Biden Getting Set To Accept Iran’s Status as a ‘Near-Nuclear’ State
This article is from the archive of The New York Sun before the launch of its new website in 2022. The Sun has neither altered nor updated such articles but will seek to correct any errors, mis-categorizations or other problems introduced during transfer.
As Tehran’s diplomats play for time in Vienna, President Biden’s team is settling on a new plan: accept a near-nuclear Iran — and blame President Trump.
Officially, spokesmen for the Islamic Republic claim progress in talks to renew the 2015 Joint Comprehensive Plan of Action, as the administration likes to call the articles of appeasement.
“We sense a retreat, or rather realism, from the Western parties in the Vienna negotiations,” Tehran’s foreign ministry spokesman, Saeed Khatibzadeh, told reporters recently.
Meanwhile, according to an Axios report, National Security Adviser Jacob Sullivan told his Israeli counterpart, Eyal Hulata, that “to deter Iran from increasing uranium enrichment to 90 percent purity” America would consider a renewal of tough global sanctions on the mullah regime.
To do that, a mechanism known as “snapback” would need to be triggered at the United Nations Security Council. America, though, needs a fellow JCPOA member, such as Britain, to demand that sucha reimposition of full global sanctions.
That’s because Security Council members rebuffed President Trump when he tried to trigger snapback, arguing America lost its privilege to employ that measure when it withdrew from the JCPOA in 2018.
Even if snapback succeeds in reimposing global sanctions — a big if, to be sure — would it deter Iran from enriching uranium to 90 percent? And wouldn’t Iran by that time be too far gone? In other words, is it a real threat?
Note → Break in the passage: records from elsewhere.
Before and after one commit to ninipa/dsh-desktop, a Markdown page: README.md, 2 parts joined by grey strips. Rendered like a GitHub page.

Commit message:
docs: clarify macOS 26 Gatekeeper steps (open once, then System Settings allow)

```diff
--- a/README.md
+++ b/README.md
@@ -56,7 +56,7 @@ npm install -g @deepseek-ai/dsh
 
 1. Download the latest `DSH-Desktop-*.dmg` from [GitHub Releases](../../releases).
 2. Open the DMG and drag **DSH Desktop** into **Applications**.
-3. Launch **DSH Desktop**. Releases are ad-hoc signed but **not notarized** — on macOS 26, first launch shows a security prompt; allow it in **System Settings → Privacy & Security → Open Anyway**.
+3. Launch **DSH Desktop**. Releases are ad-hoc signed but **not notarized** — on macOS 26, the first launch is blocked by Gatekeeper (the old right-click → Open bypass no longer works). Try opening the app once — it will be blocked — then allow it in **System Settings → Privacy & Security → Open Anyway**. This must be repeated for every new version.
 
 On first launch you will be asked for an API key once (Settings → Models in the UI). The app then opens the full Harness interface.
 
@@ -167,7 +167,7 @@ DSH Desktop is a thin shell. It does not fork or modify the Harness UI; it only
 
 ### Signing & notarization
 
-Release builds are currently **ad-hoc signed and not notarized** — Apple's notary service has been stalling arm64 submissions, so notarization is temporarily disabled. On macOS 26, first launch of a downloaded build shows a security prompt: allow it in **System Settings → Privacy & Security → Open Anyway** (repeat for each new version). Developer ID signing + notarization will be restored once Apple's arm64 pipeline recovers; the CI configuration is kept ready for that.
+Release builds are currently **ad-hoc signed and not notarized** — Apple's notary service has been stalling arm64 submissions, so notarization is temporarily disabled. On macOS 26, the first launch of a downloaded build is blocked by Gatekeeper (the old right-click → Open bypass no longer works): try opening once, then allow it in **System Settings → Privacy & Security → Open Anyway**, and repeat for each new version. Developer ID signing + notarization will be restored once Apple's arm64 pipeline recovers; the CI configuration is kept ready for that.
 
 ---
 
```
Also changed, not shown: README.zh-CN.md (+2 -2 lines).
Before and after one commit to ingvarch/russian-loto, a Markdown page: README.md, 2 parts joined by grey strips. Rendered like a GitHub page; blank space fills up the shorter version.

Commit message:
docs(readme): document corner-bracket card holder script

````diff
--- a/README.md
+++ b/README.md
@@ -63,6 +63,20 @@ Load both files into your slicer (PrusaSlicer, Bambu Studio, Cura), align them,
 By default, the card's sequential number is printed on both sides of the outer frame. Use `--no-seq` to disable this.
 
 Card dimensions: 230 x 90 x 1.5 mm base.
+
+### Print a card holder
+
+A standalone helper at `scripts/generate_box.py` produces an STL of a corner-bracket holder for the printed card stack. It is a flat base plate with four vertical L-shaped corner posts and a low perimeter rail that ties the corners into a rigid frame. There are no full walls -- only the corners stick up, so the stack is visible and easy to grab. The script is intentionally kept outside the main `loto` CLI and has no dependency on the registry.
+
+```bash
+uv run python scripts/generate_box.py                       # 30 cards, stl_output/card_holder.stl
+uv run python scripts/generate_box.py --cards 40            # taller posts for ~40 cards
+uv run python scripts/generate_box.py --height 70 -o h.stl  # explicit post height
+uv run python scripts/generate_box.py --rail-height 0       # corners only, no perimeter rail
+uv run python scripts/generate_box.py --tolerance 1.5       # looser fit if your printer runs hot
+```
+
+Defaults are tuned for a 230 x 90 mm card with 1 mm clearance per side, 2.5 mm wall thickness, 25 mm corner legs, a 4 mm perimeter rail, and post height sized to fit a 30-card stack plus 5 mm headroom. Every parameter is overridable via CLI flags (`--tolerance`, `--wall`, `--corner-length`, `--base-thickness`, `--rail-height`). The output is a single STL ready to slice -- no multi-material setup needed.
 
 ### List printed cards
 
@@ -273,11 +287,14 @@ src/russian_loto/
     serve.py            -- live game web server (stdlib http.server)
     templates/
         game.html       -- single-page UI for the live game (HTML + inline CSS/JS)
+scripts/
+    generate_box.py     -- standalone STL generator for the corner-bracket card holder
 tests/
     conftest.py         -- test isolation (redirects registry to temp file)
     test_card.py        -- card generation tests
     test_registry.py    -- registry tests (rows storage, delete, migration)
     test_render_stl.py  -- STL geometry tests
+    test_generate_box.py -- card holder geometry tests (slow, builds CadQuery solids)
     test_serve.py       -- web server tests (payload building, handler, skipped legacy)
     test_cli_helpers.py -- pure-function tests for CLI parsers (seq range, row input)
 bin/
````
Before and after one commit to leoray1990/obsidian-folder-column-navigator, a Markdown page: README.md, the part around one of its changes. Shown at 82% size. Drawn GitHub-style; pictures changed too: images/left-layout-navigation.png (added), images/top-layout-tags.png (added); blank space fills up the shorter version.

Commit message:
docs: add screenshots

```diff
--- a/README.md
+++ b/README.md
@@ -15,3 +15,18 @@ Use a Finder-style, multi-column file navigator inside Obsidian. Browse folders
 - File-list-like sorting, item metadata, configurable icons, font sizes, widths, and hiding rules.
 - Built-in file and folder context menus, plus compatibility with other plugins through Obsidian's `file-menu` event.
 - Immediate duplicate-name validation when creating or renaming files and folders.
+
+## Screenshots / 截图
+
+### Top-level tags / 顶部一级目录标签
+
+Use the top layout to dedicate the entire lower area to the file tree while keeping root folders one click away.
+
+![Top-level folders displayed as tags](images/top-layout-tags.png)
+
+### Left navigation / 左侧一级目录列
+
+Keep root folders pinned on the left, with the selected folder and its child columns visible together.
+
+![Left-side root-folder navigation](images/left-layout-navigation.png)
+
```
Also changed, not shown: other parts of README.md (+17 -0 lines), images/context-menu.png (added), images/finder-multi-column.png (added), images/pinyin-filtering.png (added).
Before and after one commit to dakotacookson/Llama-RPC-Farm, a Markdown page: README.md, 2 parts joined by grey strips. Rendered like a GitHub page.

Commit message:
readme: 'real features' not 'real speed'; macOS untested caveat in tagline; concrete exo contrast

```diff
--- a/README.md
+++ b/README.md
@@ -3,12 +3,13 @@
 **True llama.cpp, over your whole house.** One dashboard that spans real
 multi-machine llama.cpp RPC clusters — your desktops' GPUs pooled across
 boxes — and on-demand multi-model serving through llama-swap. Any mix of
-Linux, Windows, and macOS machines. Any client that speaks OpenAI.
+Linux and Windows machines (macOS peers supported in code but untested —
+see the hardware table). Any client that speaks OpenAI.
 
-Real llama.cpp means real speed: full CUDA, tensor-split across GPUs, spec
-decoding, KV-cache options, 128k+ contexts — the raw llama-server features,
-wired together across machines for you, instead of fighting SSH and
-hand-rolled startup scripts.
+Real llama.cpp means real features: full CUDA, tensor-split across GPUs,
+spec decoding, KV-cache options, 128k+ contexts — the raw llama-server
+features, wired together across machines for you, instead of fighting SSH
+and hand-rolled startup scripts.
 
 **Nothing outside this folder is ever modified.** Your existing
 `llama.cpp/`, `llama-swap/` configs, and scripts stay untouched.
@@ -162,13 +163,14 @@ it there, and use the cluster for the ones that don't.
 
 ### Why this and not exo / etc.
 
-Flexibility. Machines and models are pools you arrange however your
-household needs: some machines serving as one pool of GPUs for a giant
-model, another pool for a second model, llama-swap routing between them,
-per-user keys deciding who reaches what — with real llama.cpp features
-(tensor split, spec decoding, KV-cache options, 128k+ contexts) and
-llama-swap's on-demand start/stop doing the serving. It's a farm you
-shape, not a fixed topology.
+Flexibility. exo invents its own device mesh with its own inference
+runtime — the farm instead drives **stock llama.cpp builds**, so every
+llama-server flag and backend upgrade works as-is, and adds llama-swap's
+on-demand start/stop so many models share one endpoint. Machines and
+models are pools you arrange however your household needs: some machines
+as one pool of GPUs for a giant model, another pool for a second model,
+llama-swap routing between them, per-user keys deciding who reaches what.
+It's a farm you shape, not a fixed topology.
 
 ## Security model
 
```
Since President Biden vowed to re-enter the JCPOA, arguing that it is the best way for blocking Iran’s path to a bomb, Tehran has amped-up enrichment levels. At first, last January, it started enriching up to 20 percent.
That itself was in violation of the JCPOA. Shortly after, using new machines, it has stockpiled at least 55 pounds of uranium enriched to 60 percent — getting ever closer to becoming a nuclear power.
The Institute for Science and International Security reports that Iran can have enough weapon-grade uranium for a nuclear weapon in as little as three weeks. It could detonate a nuclear explosive underground in as little as six months.
While enriching uranium at even the 60 percent level has no civilian use, CIA director WIlliam Burns said recently that the agency “doesn’t see any evidence that Iran’s supreme leader has made a decision to move to weaponize.”
Messers. Burns and Sullivan are considered the hawkish members of the Biden administration, at least in comparison with Robert Malley, the aide who is the top appeaser and who leads the Vienna talks.
Even the administration’s relative hawks are warming to the idea of at least allowing Iran to make the decision when to go kaboom. The idea is that Mr. Biden would be able to crow his policies “slowed” Iran, in contrast with Mr. Trump’s decision to replace the JCPOA with “maximum pressure.”
As Behnam Ben Taleblu, Iran watcher at the Washington-based Foundation for the Defense of Democracies, says, the Biden administration is settling on a Plan B on Iran.
“Rather than a plan about merging diplomatic, economic, military, and intelligence options to counter Tehran’s threats,” he says, “there appears to be increasingly rhetorical comfort with merely blaming the Trump administration for the current impasse.”
FDD’s chief executive, Mark Dubowitz, writes in the Wall Street Journal that Mr. Biden “will soon face the fateful choice between allowing the clerical regime to become a nuclear-weapons power and using military force to stop it.”
Mideast leaders from Israel to the Gulf fear that rather than making such a choice, Mr. Biden would kick the can down the road. If so, Tehran as a threshold state would feel much freer to attack them with proxies and its own military.
In recent days Hamas and other Iran-backed groups escalated attacks from Gaza, including rockets that landed at sea across from the Tel Aviv beach. Saudi Arabia is often bombarded by rockets and drones from Yemen, launched by the Iran-backed Houthi militia.
And even as Washington struggled to appease Iranian diplomats in Vienna this week, its Iraqi-backed militias attacked American bases in Iraq with rockets and armed drones.
As the Islamic Republic marks the anniversary of the assassination of its chief terror-exporter, Qasem Soleimani, Supreme Leader Khamenei is threatening to assassinate Mr. Trump and his erstwhile state secretary, Mike Pompeo.
With a new administration in Tehran more eager to assert military power than negotiate the removal of sanctions, such aggression is bound to increase. It will be worse if Iran becomes a threshold nuclear state.
If it can detonate a bomb with a mere flip of the switch, a decision to use economic, diplomatic, or military means to deter Iranian aggression will become increasingly complicated.
Tehran senses that for Mr. Biden, internal political calculations are more important than ending its nuclear ambitions. So far Iranian virtuoso diplomats have played appeasing America’s envoys in Vienna like Chico Marx’s dancing fingers on the piano keys.